Reputation
6,733
Next tag badge:
59/100 score
36/20 answers
Badges
3 18
Newest
 Nice Answer
Impact
~177k people reached

  • 0 posts edited
  • 0 helpful flags
  • 194 votes cast
Apr
27
awarded  Mortarboard
Apr
27
comment online database of clever phrases
@tave Read Shakespeare's plays: They're full of clichés. It's amazing how that man took all those clichés and managed to string them together to make a coherent story.
Apr
27
answered online database of clever phrases
Apr
27
comment Ethics of incorporating a supplier's technical documentation into one's own documentation?
Yes. If S's documentation comes with a licensing agreement that allows such re-use, than of course it's fine. If you contact them and they give you permission, it's fine. Otherwise, this is not just unethical but totally illegal and S could drag M to court. Citing a source is protection against charges of plagiarism, but NOT against copyright violation. The law views copyright violation as a form of stealing. You can't defend yourself from a theft charge by saying, "But I wrote the name of the person I stole the car from on the bumper!"
Apr
27
comment How to convey newlines in tweeted poetry, if at all?
Hmm, I've seen it done with and without spaces. I have no idea which is more common. It probably is more readable with spaces.
Apr
27
awarded  Nice Answer
Apr
27
comment How to convey newlines in tweeted poetry, if at all?
It's only "subjective" if there is no established convention and people start discussing what they think the convention ought to be. I don't think it's appropriate to close a question when the close criteria only apply if the answer is "no".
Apr
27
comment Does copyright law let me publish my detailed notes of someone else's speech?
... listing names in alphabetical order is so obvious that it cannot be copyrighted.
Apr
27
comment Does copyright law let me publish my detailed notes of someone else's speech?
The "threshold of originality" criteria does NOT mean that you cannot retell someone else's story in your own words. What it means is that you cannot copyright words that are so close to a bare statement of facts that anyone relating those facts would almost have to use the same words. There was a big case on this a few years back where the court ruled that a telephone company cannot copyright a phone book. A person's name and telephone number are bare facts and you cannot copyright facts. The court then said that while a particular arrangement of facts can be copyrighted, the idea of ...

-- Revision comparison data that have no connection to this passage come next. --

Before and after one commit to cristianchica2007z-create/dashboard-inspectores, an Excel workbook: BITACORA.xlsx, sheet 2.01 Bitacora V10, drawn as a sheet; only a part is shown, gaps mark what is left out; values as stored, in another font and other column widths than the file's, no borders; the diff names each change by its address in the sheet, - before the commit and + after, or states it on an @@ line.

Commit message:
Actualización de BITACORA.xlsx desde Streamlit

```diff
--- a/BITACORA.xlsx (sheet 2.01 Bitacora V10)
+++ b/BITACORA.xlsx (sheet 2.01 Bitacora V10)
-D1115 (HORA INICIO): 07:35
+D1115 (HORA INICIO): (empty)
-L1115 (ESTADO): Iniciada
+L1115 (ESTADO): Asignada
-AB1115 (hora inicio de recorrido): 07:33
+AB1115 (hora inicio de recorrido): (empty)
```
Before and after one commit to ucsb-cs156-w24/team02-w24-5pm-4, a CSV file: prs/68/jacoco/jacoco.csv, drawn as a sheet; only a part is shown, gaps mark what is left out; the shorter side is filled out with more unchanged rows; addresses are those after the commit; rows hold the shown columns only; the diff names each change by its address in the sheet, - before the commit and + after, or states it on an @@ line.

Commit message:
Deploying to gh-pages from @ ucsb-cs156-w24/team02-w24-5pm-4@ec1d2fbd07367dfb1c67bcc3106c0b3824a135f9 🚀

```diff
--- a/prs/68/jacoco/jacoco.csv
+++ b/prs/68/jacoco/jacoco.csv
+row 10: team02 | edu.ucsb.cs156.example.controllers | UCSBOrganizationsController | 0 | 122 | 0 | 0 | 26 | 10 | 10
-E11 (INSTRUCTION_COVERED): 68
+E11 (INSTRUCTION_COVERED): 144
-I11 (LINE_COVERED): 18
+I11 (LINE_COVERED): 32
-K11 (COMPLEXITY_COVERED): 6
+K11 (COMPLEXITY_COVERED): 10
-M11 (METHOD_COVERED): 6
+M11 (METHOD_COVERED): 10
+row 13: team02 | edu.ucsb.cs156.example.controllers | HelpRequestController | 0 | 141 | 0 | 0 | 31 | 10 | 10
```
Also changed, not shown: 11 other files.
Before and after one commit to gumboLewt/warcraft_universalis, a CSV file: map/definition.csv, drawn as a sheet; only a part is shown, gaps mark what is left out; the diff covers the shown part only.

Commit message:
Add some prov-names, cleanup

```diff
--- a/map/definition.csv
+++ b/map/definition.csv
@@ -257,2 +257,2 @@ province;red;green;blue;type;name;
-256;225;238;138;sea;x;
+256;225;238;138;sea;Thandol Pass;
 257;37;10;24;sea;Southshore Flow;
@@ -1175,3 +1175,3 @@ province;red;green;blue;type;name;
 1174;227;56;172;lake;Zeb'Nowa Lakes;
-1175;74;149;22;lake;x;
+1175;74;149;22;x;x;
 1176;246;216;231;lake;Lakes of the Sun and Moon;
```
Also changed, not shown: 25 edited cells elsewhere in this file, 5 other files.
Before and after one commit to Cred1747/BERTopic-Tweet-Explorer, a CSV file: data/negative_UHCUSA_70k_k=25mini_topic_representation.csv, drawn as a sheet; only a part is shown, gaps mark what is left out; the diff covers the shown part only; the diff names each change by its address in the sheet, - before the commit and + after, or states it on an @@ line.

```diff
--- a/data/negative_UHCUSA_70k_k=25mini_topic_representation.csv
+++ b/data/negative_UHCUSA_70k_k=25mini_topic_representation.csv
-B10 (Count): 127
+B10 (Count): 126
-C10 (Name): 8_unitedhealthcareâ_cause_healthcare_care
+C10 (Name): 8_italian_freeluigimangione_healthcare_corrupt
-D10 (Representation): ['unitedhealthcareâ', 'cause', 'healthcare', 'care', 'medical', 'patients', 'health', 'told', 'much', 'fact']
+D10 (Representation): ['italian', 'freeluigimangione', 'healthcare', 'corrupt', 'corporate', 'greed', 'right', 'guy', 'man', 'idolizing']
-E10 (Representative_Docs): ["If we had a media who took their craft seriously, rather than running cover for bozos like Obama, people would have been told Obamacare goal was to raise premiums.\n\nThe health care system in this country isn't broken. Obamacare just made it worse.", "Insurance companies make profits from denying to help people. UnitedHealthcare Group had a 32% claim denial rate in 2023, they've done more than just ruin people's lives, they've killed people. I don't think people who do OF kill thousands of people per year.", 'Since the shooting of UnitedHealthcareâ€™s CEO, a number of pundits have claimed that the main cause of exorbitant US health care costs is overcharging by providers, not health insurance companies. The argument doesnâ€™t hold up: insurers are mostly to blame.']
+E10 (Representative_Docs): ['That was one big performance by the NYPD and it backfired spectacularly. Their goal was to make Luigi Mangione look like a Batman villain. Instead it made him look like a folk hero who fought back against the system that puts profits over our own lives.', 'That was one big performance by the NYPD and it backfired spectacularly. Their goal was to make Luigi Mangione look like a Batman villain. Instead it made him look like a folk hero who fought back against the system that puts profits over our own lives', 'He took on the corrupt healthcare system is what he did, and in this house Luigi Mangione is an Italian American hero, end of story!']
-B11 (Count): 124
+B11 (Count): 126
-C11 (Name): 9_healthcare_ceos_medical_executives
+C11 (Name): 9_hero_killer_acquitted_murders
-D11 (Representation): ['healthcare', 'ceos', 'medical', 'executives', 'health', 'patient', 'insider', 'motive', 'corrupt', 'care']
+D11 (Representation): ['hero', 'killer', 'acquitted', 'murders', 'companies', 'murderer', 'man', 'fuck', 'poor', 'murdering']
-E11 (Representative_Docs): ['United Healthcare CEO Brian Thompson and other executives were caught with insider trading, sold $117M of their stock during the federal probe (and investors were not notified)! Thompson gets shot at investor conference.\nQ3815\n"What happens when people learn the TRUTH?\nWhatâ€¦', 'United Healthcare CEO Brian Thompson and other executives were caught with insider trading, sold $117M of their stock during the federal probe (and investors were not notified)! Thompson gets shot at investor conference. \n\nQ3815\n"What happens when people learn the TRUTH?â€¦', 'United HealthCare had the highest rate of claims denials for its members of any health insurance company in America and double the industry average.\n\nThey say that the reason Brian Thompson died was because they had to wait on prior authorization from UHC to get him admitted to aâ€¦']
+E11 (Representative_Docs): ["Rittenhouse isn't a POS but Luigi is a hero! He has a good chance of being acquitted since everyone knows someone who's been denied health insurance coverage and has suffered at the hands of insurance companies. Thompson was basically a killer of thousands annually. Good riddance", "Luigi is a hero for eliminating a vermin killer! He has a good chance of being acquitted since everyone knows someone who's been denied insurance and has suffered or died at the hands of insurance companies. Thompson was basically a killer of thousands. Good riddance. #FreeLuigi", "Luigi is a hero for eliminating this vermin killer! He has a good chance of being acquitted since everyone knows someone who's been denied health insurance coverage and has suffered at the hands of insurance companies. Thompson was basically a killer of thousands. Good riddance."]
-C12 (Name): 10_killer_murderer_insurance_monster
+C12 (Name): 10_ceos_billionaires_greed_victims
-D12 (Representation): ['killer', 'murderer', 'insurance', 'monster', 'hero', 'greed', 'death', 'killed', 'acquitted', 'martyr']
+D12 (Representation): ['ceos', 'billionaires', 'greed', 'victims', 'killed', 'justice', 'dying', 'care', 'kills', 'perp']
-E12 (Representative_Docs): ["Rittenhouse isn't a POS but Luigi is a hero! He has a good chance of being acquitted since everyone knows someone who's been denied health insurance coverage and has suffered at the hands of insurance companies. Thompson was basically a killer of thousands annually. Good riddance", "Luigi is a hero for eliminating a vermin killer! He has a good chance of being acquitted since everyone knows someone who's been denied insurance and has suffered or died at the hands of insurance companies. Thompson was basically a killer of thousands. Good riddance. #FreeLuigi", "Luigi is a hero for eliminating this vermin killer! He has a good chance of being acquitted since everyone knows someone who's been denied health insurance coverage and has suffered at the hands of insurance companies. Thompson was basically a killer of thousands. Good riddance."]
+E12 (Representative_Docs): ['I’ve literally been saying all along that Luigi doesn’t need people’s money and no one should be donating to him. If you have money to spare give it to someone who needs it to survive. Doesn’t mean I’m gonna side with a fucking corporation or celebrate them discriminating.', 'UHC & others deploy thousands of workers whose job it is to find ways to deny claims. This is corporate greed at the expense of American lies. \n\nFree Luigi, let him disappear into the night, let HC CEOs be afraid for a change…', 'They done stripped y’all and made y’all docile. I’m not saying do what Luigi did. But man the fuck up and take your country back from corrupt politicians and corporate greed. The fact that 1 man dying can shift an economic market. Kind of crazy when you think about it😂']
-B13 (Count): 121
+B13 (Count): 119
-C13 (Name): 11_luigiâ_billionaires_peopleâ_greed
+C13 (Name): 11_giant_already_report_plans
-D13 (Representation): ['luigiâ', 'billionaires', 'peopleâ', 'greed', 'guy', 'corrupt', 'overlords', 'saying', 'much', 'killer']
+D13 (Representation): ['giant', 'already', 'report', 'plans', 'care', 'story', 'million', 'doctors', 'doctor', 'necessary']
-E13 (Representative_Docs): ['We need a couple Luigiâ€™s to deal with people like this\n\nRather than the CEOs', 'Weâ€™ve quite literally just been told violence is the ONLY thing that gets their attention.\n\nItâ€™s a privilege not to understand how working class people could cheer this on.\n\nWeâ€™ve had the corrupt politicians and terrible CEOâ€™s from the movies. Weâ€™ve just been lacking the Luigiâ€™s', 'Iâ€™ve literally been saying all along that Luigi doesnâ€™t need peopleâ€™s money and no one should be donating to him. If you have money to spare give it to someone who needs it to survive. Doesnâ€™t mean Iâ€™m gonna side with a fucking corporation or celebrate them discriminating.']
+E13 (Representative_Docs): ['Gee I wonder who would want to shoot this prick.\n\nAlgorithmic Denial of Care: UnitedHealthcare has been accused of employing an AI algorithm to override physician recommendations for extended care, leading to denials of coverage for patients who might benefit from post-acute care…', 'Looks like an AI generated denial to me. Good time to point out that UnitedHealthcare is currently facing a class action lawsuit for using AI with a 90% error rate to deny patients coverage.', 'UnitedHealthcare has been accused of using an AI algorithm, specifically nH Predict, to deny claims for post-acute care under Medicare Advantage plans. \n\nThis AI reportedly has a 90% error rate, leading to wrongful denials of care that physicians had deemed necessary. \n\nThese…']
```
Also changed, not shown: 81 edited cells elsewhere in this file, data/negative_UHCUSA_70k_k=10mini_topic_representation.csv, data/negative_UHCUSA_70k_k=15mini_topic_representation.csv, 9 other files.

Apr
27
answered Does copyright law let me publish my detailed notes of someone else's speech?
Apr
27
answered I want to name a character something but j feel like people would say I'm copying Veronica Roth, my favorite author. What should I do?
Apr
27
comment What's the best text editor for a technical reference manual?
I don't know anything about BBEdit. But Notepad++ is not a good choice for writing a book or article. I use it every day to edit programs and HTML pages, but it has no features to lay out pages, insert images, use alternate styles for different blocks of text, etc. Notepad++ is a programmer's editor, not a word processing product.
Apr
27
answered What's the best text editor for a technical reference manual?
Apr
27
answered How to convey newlines in tweeted poetry, if at all?
Apr
27
comment Do I risk losing reader if I put too many religious/anti-religious views?
@ghoppe (a) "Forced to participate in gay marriage": Surely you have heard of bakers and photographers being sued and in some cases run out of business because they did not want to participate in a gay marriage. (b) I didn't mean that choice of lightbulbs etc was a religious issue, just that liberals have created all sorts of laws regulating all sorts of behavior. (c) RE "access to a safe abortion" Yes, slave owners were outraged when Northerners denied them access to cheap slaves by putting restrictions on the slave trade.
Apr
24
answered Can I legally use experimental items in my book?
Apr
23
answered How do I choose a name for my character?
Apr
23
comment How can a specific (current) event be made timeless?
... that the reader's own opinions about politics, power, justice, friendship and so on can decidedly color how they interpret the characters. Points for Shakespeare.
Apr
23
comment How can a specific (current) event be made timeless?
Fascinating. I've always seen Caesar as the villain and Brutus as the hero. Caesar is a demagogue trying to destroy a free society and turn it into a dictatorship with himself at the head, and Brutus is his friend who loves the man but hates what he is doing to the nation. "If there be any in this assembly, any dear friend of Caesar's, to him I say, that Brutus' love to Caesar was no less than his. If then that friend demand why Brutus rose against Caesar, this is my answer: --Not that I loved Caesar less, but that I loved Rome more." Apparently Shakespeare made both men real enough ...
Apr
23
comment Should I use ellipses in narration?
One small quibble: I think a "dramatic pause" ellipsis is perfectly valid in non-fiction, at least in non-fiction where presentation of opinion is appropriate. For example, I wouldn't be surprised to see a political editorial that concluded, "In this dispute, Senator Jones has clearly shown honesty and integrity. Senator Brown ... has not." In a sense this follows the rule about "narrative": such an editorial would be understood to be the narrative of the writer, and not a purely objective report of events.